--- Work to complete ---
Find how many lines below mention "class". Nothing but the number is needed.

--- Dataset excerpts ---
--*--

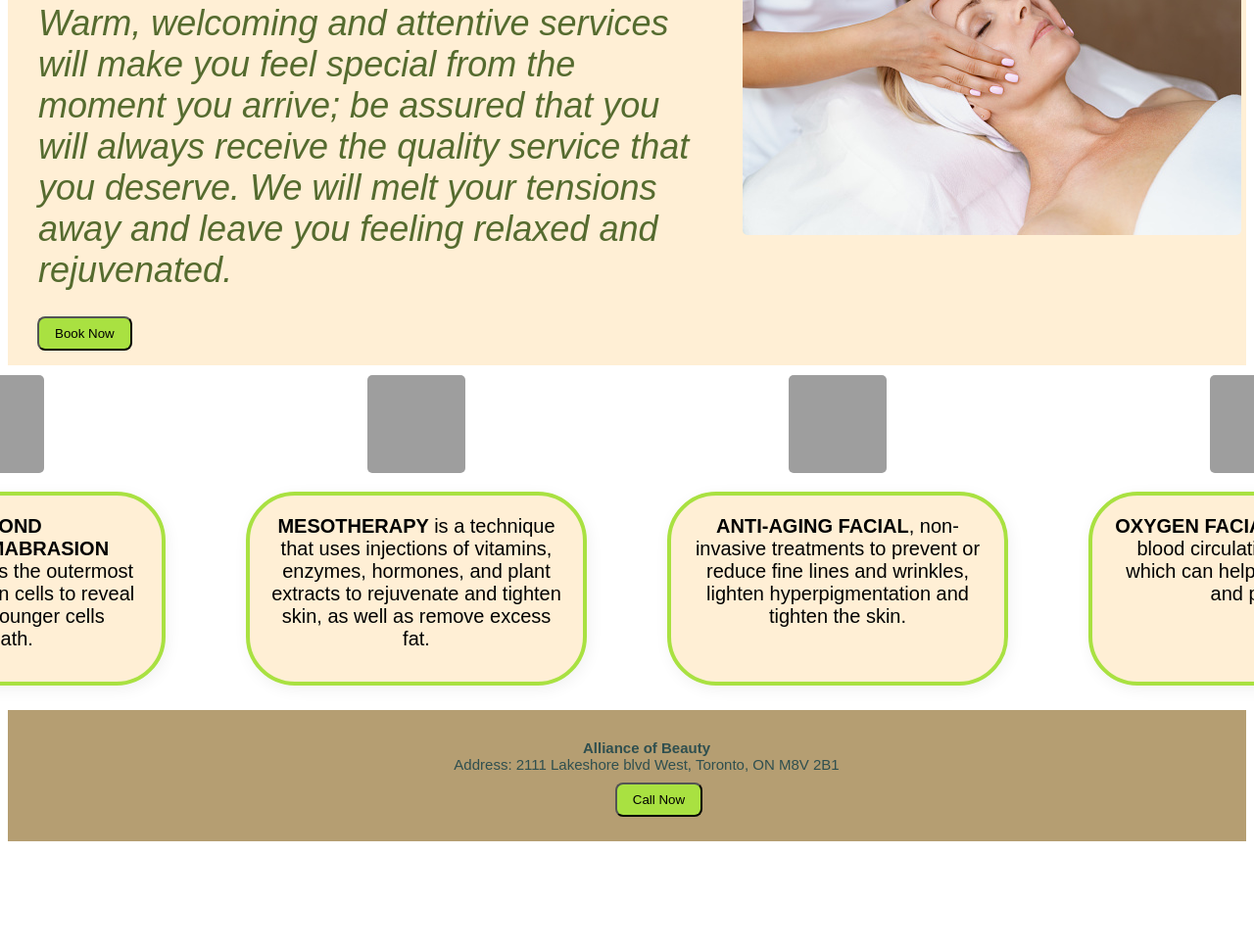
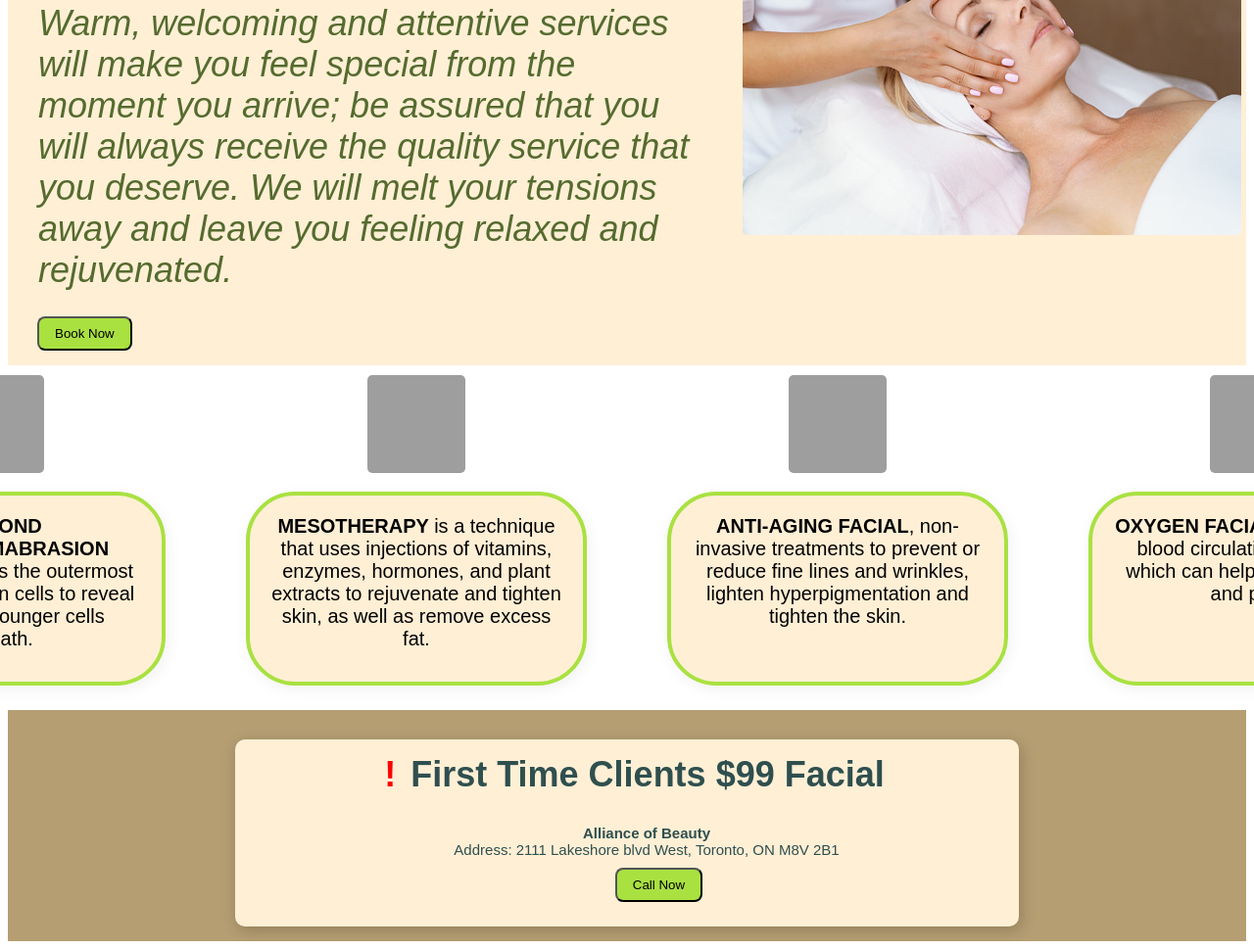
Before and after one commit to Alina7121/Landing-page, a plain HTML site: page index.html in a window 1280 px wide. Shown: the part 182-1151 px from the top of the page at 98% size. Before the commit the page ends 1049 px from the top, so only its background shows below. Drawn offline with Linux system fonts and the light colour scheme; grey boxes are pictures that could not be loaded.

Commit message:
footed adjusted
promo added

```diff
--- a/index.html
+++ b/index.html
@@ -52,6 +52,16 @@
 
 
       <div class="footer">
+
+        <div class="modal">
+          <div class="top">
+                <div class="icon">!</div>
+                <div class="header">First Time Clients <strong>$99</strong> Facial </div>
+
+
+
+              </div>
+
         <ul>
             <li><strong>Alliance of Beauty</strong></li>
             <li>Address: 2111 Lakeshore blvd West, Toronto, ON M8V 2B1</li>
```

--*--

--- Exercise output ---
5